▶ **WHAT THE TASK ASKS**: Exactly as written, print out each entry in the data, with no pictures.

▶ **DATASET**:
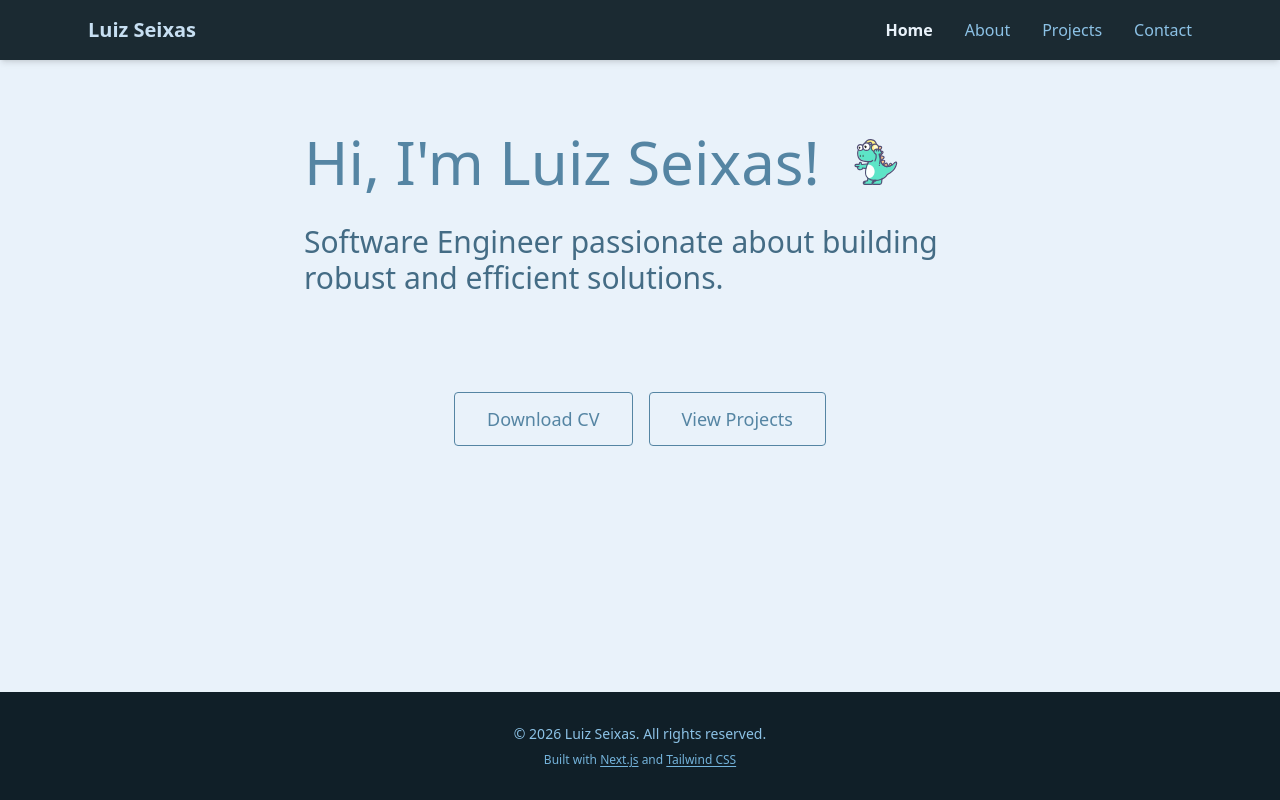
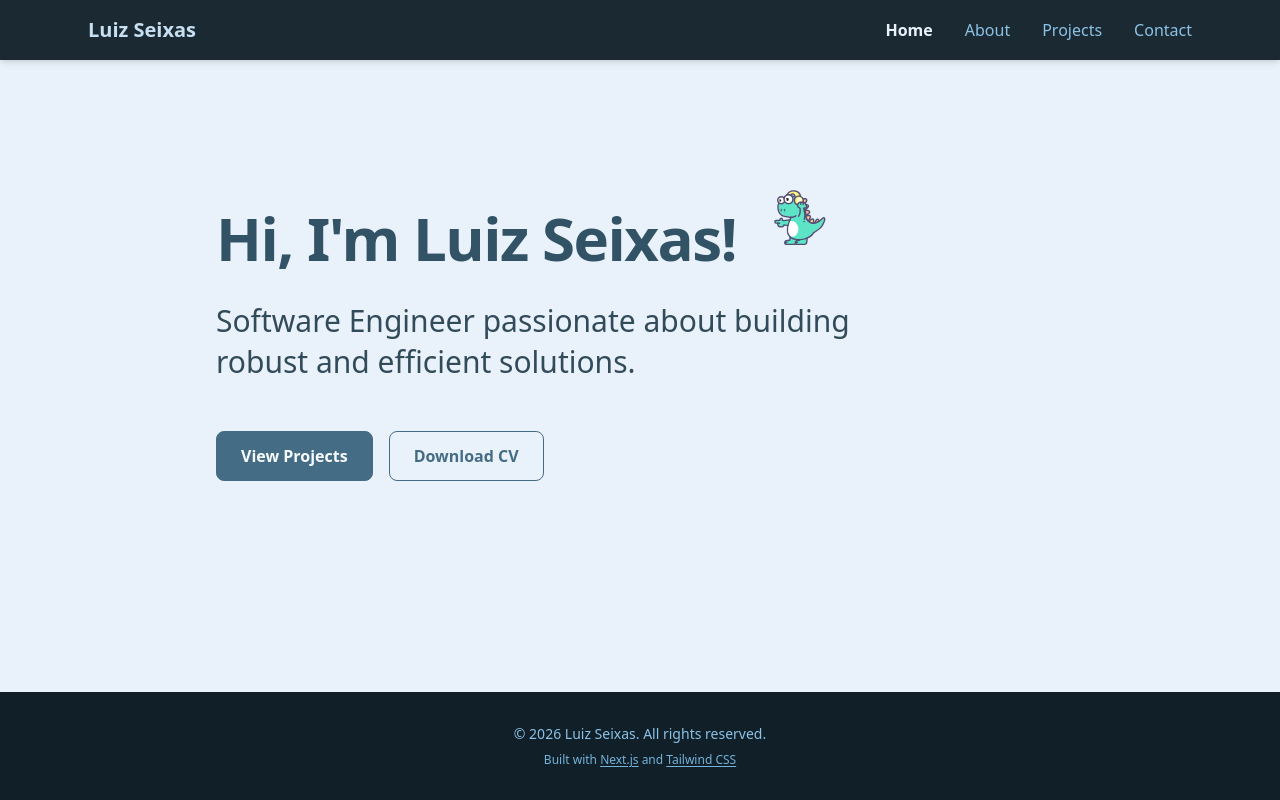
Before and after one commit to luizguilhermesseixas/My-Portfolio, a Next.js app in the folder my-portfolio/: page / in a window 1280 px wide. Built offline with nearby package versions, Linux system fonts and the light colour scheme.

Commit message:
feat: redesign home hero with clearer hierarchy and CTAs

```diff
--- a/my-portfolio/src/app/page.tsx
+++ b/my-portfolio/src/app/page.tsx
@@ -1,48 +1,29 @@
-"use client";
-
-import Link from "next/link";
-import React, { useEffect, useState } from "react";
-import DinosaurIcon from "../icons/dinosaur.svg"; // Adjust the import path as necessary
+import React from "react";
+import DinosaurIcon from "../icons/dinosaur.svg";
+import PageHeading from "../components/PageHeading";
+import ButtonLink from "../components/ButtonLink";
 
 export default function HomePage() {
-  const fullText = "Hi, I'm Luiz Seixas!";
-  const [displayed, setDisplayed] = useState("");
-
-  useEffect(() => {
-    if (displayed.length < fullText.length) {
-      const timeout = setTimeout(() => {
-        setDisplayed(fullText.slice(0, displayed.length + 1));
-      }, 100);
-      return () => clearTimeout(timeout);
-    }
-  }, [displayed]);
-
   return (
-    <section className="max-w-2xl mx-auto py-16">
-      <div className="flex flex-col md:flex-row items-center md:items-end justify-center md:justify-start gap-2 md:gap-4 mb-4 min-h-[3.5rem]">
-        <h1 className="text-4xl md:text-6xl font-sans text-primary-500 text-center md:text-left ">
-          {displayed}
-        </h1>
-        <DinosaurIcon className="w-16 h-16 md:w-20 md:h-20 transition-transform duration-300 hover:-translate-y-2 hover:rotate-6 md:mb-[-12px]" />
-      </div>
-      <h2 className="text-2xl md:text-3xl font-sans text-primary-600 mb-6 text-center md:text-left mt-8">
+    <section className="max-w-4xl mx-auto px-6 py-16 md:py-28 flex flex-col items-center md:items-start text-center md:text-left">
+      <PageHeading
+        text="Hi, I'm Luiz Seixas!"
+        className="flex-col md:flex-row md:items-end"
+        icon={
+          <DinosaurIcon className="w-16 h-16 md:w-24 md:h-24 shrink-0 transition-transform duration-300 hover:-translate-y-2 hover:rotate-6" />
+        }
+      />
+      <h2 className="text-xl md:text-3xl text-muted mt-8 max-w-2xl leading-snug">
         Software Engineer passionate about building robust and efficient
         solutions.
       </h2>
-      <div className="flex flex-col sm:flex-row justify-center gap-4 mt-24">
-        <a
-          href="/Luiz_Seixas_Resume.pdf"
-          download
-          className="border border-primary-500 text-primary-500 px-8 py-3 rounded font-sans text-lg hover:bg-primary-500 hover:text-primary-50 transition-colors w-full sm:w-auto max-w-xs mx-auto sm:mx-0 text-center"
-        >
+      <div className="flex flex-col sm:flex-row gap-4 mt-12 w-full sm:w-auto">
+        <ButtonLink href="/projects" variant="primary">
+          View Projects
+        </ButtonLink>
+        <ButtonLink href="/Luiz_Seixas_Resume.pdf" download>
           Download CV
-        </a>
-        <Link
-          href="/projects"
-          className="border border-primary-500 text-primary-500 px-8 py-3 rounded font-sans text-lg hover:bg-primary-500 hover:text-primary-50 transition-colors w-full sm:w-auto max-w-xs mx-auto sm:mx-0 text-center"
-        >
-          View Projects
-        </Link>
+        </ButtonLink>
       </div>
     </section>
   );
```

▶ **SOLUTION TO THE PROBLEM**:
Before and after one commit to luizguilhermesseixas/My-Portfolio, a Next.js app in the folder my-portfolio/: page / in a window 1280 px wide. Built offline with nearby package versions, Linux system fonts and the light colour scheme.

Commit message:
feat: redesign home hero with clearer hierarchy and CTAs

```diff
--- a/my-portfolio/src/app/page.tsx
+++ b/my-portfolio/src/app/page.tsx
@@ -1,48 +1,29 @@
-"use client";
-
-import Link from "next/link";
-import React, { useEffect, useState } from "react";
-import DinosaurIcon from "../icons/dinosaur.svg"; // Adjust the import path as necessary
+import React from "react";
+import DinosaurIcon from "../icons/dinosaur.svg";
+import PageHeading from "../components/PageHeading";
+import ButtonLink from "../components/ButtonLink";
 
 export default function HomePage() {
-  const fullText = "Hi, I'm Luiz Seixas!";
-  const [displayed, setDisplayed] = useState("");
-
-  useEffect(() => {
-    if (displayed.length < fullText.length) {
-      const timeout = setTimeout(() => {
-        setDisplayed(fullText.slice(0, displayed.length + 1));
-      }, 100);
-      return () => clearTimeout(timeout);
-    }
-  }, [displayed]);
-
   return (
-    <section className="max-w-2xl mx-auto py-16">
-      <div className="flex flex-col md:flex-row items-center md:items-end justify-center md:justify-start gap-2 md:gap-4 mb-4 min-h-[3.5rem]">
-        <h1 className="text-4xl md:text-6xl font-sans text-primary-500 text-center md:text-left ">
-          {displayed}
-        </h1>
-        <DinosaurIcon className="w-16 h-16 md:w-20 md:h-20 transition-transform duration-300 hover:-translate-y-2 hover:rotate-6 md:mb-[-12px]" />
-      </div>
-      <h2 className="text-2xl md:text-3xl font-sans text-primary-600 mb-6 text-center md:text-left mt-8">
+    <section className="max-w-4xl mx-auto px-6 py-16 md:py-28 flex flex-col items-center md:items-start text-center md:text-left">
+      <PageHeading
+        text="Hi, I'm Luiz Seixas!"
+        className="flex-col md:flex-row md:items-end"
+        icon={
+          <DinosaurIcon className="w-16 h-16 md:w-24 md:h-24 shrink-0 transition-transform duration-300 hover:-translate-y-2 hover:rotate-6" />
+        }
+      />
+      <h2 className="text-xl md:text-3xl text-muted mt-8 max-w-2xl leading-snug">
         Software Engineer passionate about building robust and efficient
         solutions.
       </h2>
-      <div className="flex flex-col sm:flex-row justify-center gap-4 mt-24">
-        <a
-          href="/Luiz_Seixas_Resume.pdf"
-          download
-          className="border border-primary-500 text-primary-500 px-8 py-3 rounded font-sans text-lg hover:bg-primary-500 hover:text-primary-50 transition-colors w-full sm:w-auto max-w-xs mx-auto sm:mx-0 text-center"
-        >
+      <div className="flex flex-col sm:flex-row gap-4 mt-12 w-full sm:w-auto">
+        <ButtonLink href="/projects" variant="primary">
+          View Projects
+        </ButtonLink>
+        <ButtonLink href="/Luiz_Seixas_Resume.pdf" download>
           Download CV
-        </a>
-        <Link
-          href="/projects"
-          className="border border-primary-500 text-primary-500 px-8 py-3 rounded font-sans text-lg hover:bg-primary-500 hover:text-primary-50 transition-colors w-full sm:w-auto max-w-xs mx-auto sm:mx-0 text-center"
-        >
-          View Projects
-        </Link>
+        </ButtonLink>
       </div>
     </section>
   );
```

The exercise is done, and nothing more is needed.